Discrimination against those with non-progressive views is not the only cause of ideological imbalance within universities. Self-selection certainly plays a role too. But discrimination certainly occurs. When I was on the job market, I was told by members of the hiring committees at several schools that I was opposed by other committee members because of my political views. At my own school, one individual (who is no longer on the faculty) opposed faculty candidates who clerked for the "wrong" Supreme Court justice.
Another factor in the ideological uniformity of college campuses is that faculties tend to replicate themselves. Left to their own devices, most people tend to be more comfortable with people who share their interests, experiences and perspectives. Thus, unless a conscious effort is made to expand search criteria or combat unconscious or inadvertent bias, a faculty dominated by progressive white males will tend to hire more progressive white males.
The answer, as Kristof notes, is not some form of "affirmative action" for conservatives, insofar as that means differential standards or quotas. But it does mean taking stated commitments to viewpoint diversity seriously. Writes Kristof: "I do think we can try harder to recruit job applicants who represent diverse views, to bring conservative speakers to campuses and to avoid a hostile work environment for conservatives and evangelicals."
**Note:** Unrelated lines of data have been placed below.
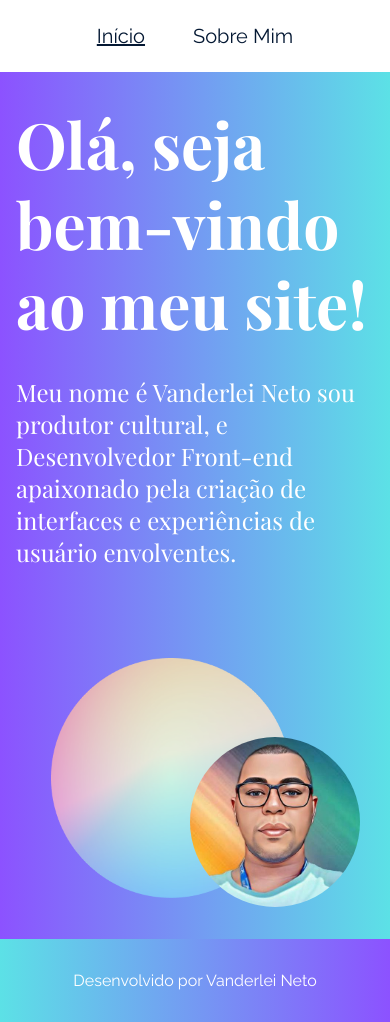
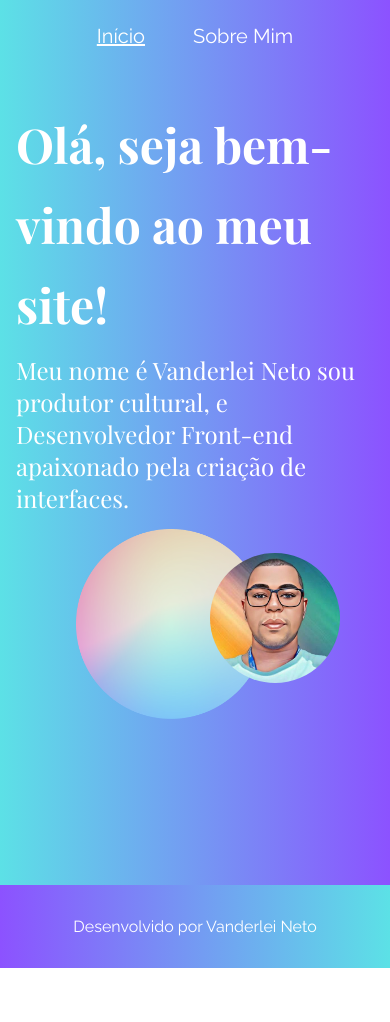
Before and after one commit to josevanderleineto/online, a React app: page / in a window 390 px wide. After the commit the page ends 968 px from the top, so only its background shows below. Built offline with nearby package versions, Linux system fonts and the light colour scheme.

Commit message:
Ajustes 2

```diff
--- a/src/componentes/Banner/Banner.module.css
+++ b/src/componentes/Banner/Banner.module.css
@@ -1,6 +1,6 @@
 .banner {
     padding: 3rem 7.5rem 6.25rem;
-    background-image: linear-gradient(to right, #8C52FF, #5CE1E6);
+    background-image: linear-gradient(to left, #8C52FF, #5CE1E6);
     color: var(--branco);
     display: grid;
     grid-template-columns: 1fr 1fr;
@@ -8,7 +8,7 @@
 
 .titulo {
     font-family: var(--fonte-secundaria);
-    font-size: 4rem;
+    font-size: 3rem;
     margin-top: 4.875rem;
     margin-bottom: 2rem;
 }
@@ -75,7 +75,7 @@
     }
 
     .titulo {
-        margin-bottom: 2rem;
+        margin-bottom: 0.6rem;
     }
 
     .paragrafo {
@@ -93,12 +93,14 @@
     }
 
     .imagens > .minhaFoto {
-        width: 170px;
+        width: 130px;
         transform: translate(5rem, 0px);
+         margin-bottom: 170px;
     }
 
     .imagens > .circuloColorido {
-        width: 240px;
+        width: 190px;
         transform: translate(-1.5rem, 0px);
+        margin-bottom: 125px;
     }
 }
--- a/src/componentes/Banner/index.js
+++ b/src/componentes/Banner/index.js
@@ -11,7 +11,7 @@ export default function Banner() {
                 </h1>
 
                 <p className={styles.paragrafo}>
-                    Meu nome é Vanderlei Neto sou produtor cultural, e Desenvolvedor Front-end apaixonado pela criação de interfaces e experiências de usuário envolventes.
+                    Meu nome é Vanderlei Neto sou produtor cultural, e Desenvolvedor Front-end apaixonado pela criação de interfaces.
                 </p>
             </div>
 
--- a/src/componentes/Menu/Menu.module.css
+++ b/src/componentes/Menu/Menu.module.css
@@ -1,9 +1,10 @@
 .navegacao {
-    height: 112px;
+    height: 40px;
     display: flex;
     justify-content: center;
     align-items: center;
     column-gap: 3rem;
+    background-image: linear-gradient(to left, #8C52FF, #5CE1E6);
 }
 
 
--- a/src/componentes/MenuLink/MenuLink.module.css
+++ b/src/componentes/MenuLink/MenuLink.module.css
@@ -1,7 +1,7 @@
 .link {
     font-size: 1.25rem;
     line-height: 1.5rem;
-    color: var(--cor-fonte-principal);
+    color: var(--branco);
 }
 
 .linkDestacado {
--- a/src/componentes/Rodape/Rodape.module.css
+++ b/src/componentes/Rodape/Rodape.module.css
@@ -1,5 +1,5 @@
 .rodape {
-    background-image: linear-gradient(to left, #8C52FF, #5CE1E6);
+    background-image: linear-gradient(to right, #8C52FF, #5CE1E6);
     color: var(--branco);
     padding: 2rem 0;
     display: flex;
--- a/src/paginas/SobreMim/SobreMim.module.css
+++ b/src/paginas/SobreMim/SobreMim.module.css
@@ -22,6 +22,11 @@
     font-weight: 600;
 }
 
+strong {
+    font-size: 25pt;
+    font-weight: 900;
+    text-decoration: underline;
+}
 .link {
    font-size: 20pt;
    font-weight: 600;
--- a/src/paginas/SobreMim/index.js
+++ b/src/paginas/SobreMim/index.js
@@ -29,7 +29,7 @@ export default function SobreMim() {
       <p className={styles.portifolio}>
         {/* Link direto para o site do seu portfólio */}
         <a href="https://www.vanderleinetoweb.tech/" className={styles.link}>
-          Visite meu site de portfólio
+        Clique <strong>aqui</strong>  e Visite meu site de portfólio
         </a>{" "}
         e confira alguns dos meus projetos.
       </p>
@@ -43,11 +43,9 @@ export default function SobreMim() {
       </p>
 
       <p className={styles.paragrafo}>
-        Agradeço por visitar meu site e por dedicar um tempo para conhecer um pouco mais sobre mim e meu trabalho. Espero que esta seja apenas o começo de uma jornada incrível!
+        Agradeço por visitar meu site e por dedicar um tempo para conhecer um pouco mais sobre mim e meu trabalho.
       </p>
-      <p className={styles.paragrafo}>
-        Espero que essa revisão atenda às suas necessidades. Se você tiver mais perguntas ou precisar de mais ajuda, estou à disposição!
-      </p>
+
 
 
     </PostModelo>
```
Such changes would improve the intellectual environment on campus. They would also, Kristof notes, make progressives more effective. It's hard to defeat political opposition that you don't understand—and it's hard to really understand perspectives that one doesn't encounter. Says Kristof: "We will fight back more effectively if we are less isolated."
I would suggest taking ideological and viewpoint diversity more seriously is also in the more immediate self-interest of academic institutions, state schools in particular. As events in Wisconsin show, state legislatures are taking a harder look at the financial support they provide universities. I would not be surprised if the Trump administration or Congress considers this question as well. If universities are so ideologically insular and unrepresentative, they might ask, why are they worthy of government support? Why should taxpayers in red states pay to support ideological islands of blue? Economic arguments about the value of education only go so far.
It's ineffably sad that today "that's academic" often means "that's irrelevant." One step to correcting that is for us liberals to embrace the diversity we supposedly champion.